Behind the furniture on the bottom shelves were these books about houses, only part of a trove accumulated in the Seventies. They were as much moral and practical, small houses, often craftsmen made or furnished, inexpensive and creative, probably impossible in places with tight zoning rules, like Valier. If I had been male, energetic, belonging to the kind of community that came together for projects, I might have lived like this. But I just bought the books and others like them. Some of them are worth more than a hundred dollars on Amazon, where I got these frontispiece photos, though they are thin paperbacks.
I relate this way of living to the beginnings of the "class" that was created by education as wealth. Not that they had a lot of money, but that they could get it through skills. As one man said to me, "If I have money, I spend it. When it is gone, I make more." These people stayed in one place, not cities but small towns and a little ways outside them. Some were academic in college towns. There was a care for recycling and little interest in massive sleek appliances.
They say that the present predicament we're in is due to two forces: obsessive hoarding by the people who got rich after WWII, often immigrants to the US from Europe, and the forces of the Internet which makes location "virtual" -- that is, you can be anywhere because you are always in the same place in a mobile culture. No place is unique.
Along with the greed went ostentation and technical feats so that today movies show massive houses of stone and sheet glass with vast travertine floors and fabulous chandeliers. Only recently have I been seeing Brit movies where people live in row houses with dining rooms or kitchens that open with sliding glass doors onto back gardens, walled and cultivated -- not for drying clothes. Good for dogs and kids. Maybe we're returning to the values of the Seventies, so that we have corners suitable for a reading chair instead of a four-foot video screen. There are places in these houses where a cat could curl up.

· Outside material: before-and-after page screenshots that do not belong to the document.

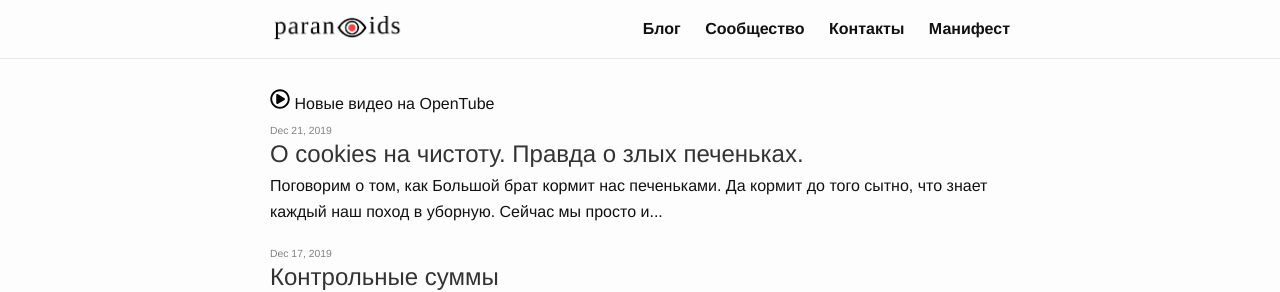
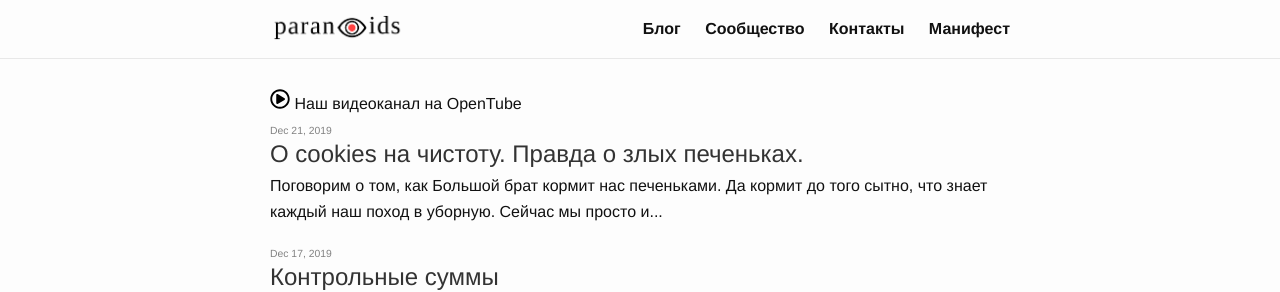
Before and after one commit to 2b7E1n6D0e5R7/2b7E1n6D0e5R7.github.io, a Jekyll site: the page built from index.html, in a window 1280 px wide. Shown: the top 292 px of the page. Built offline with Jekyll 4.4.1, drawn with Linux system fonts in a browser that asks for light colours; the list of posts is cut into pages by our own code.

Commit message:
Update blog.html

```diff
--- a/_layouts/blog.html
+++ b/_layouts/blog.html
@@ -2,7 +2,7 @@
 layout: default
 ---
 <svg xmlns="http://www.w3.org/2000/svg" width="20px" height="20px" viewBox="0 0 512 512"><path d="M371.7 238l-176-107c-15.8-8.8-35.7 2.5-35.7 21v208c0 18.4 19.8 29.8 35.7 21l176-101c16.4-9.1 16.4-32.8 0-42zM504 256C504 119 393 8 256 8S8 119 8 256s111 248 248 248 248-111 248-248zm-448 0c0-110.5 89.5-200 200-200s200 89.5 200 200-89.5 200-200 200S56 366.5 56 256z"/></svg>
-Новые видео на OpenTube
+Наш видеоканал на OpenTube
 <div class="blog">
 
   {{ content }}
```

Near Portland there was a piece of land along the highway where McDonald Mansions were built, some said too close together for fire trucks to get through. This turned out to be true and there were losses. We used to speculate about how they could be converted into multi-family units when that became inevitable.
Before I could move back here, I accumulated books by Mary Emmerling, a decorator who specialized in nostalgic cottages, each following a theme like a New England beach or a SW adobe. She had a truckload of furnishings that were brought by a team who set them up in each place. When I did come, I ordered blue and white striped wallpaper from Mary Emmerling's business. All my front rooms are peach-colored and my main accessory is books.
I'm clearing things away now.
No idea why this photo is upside down!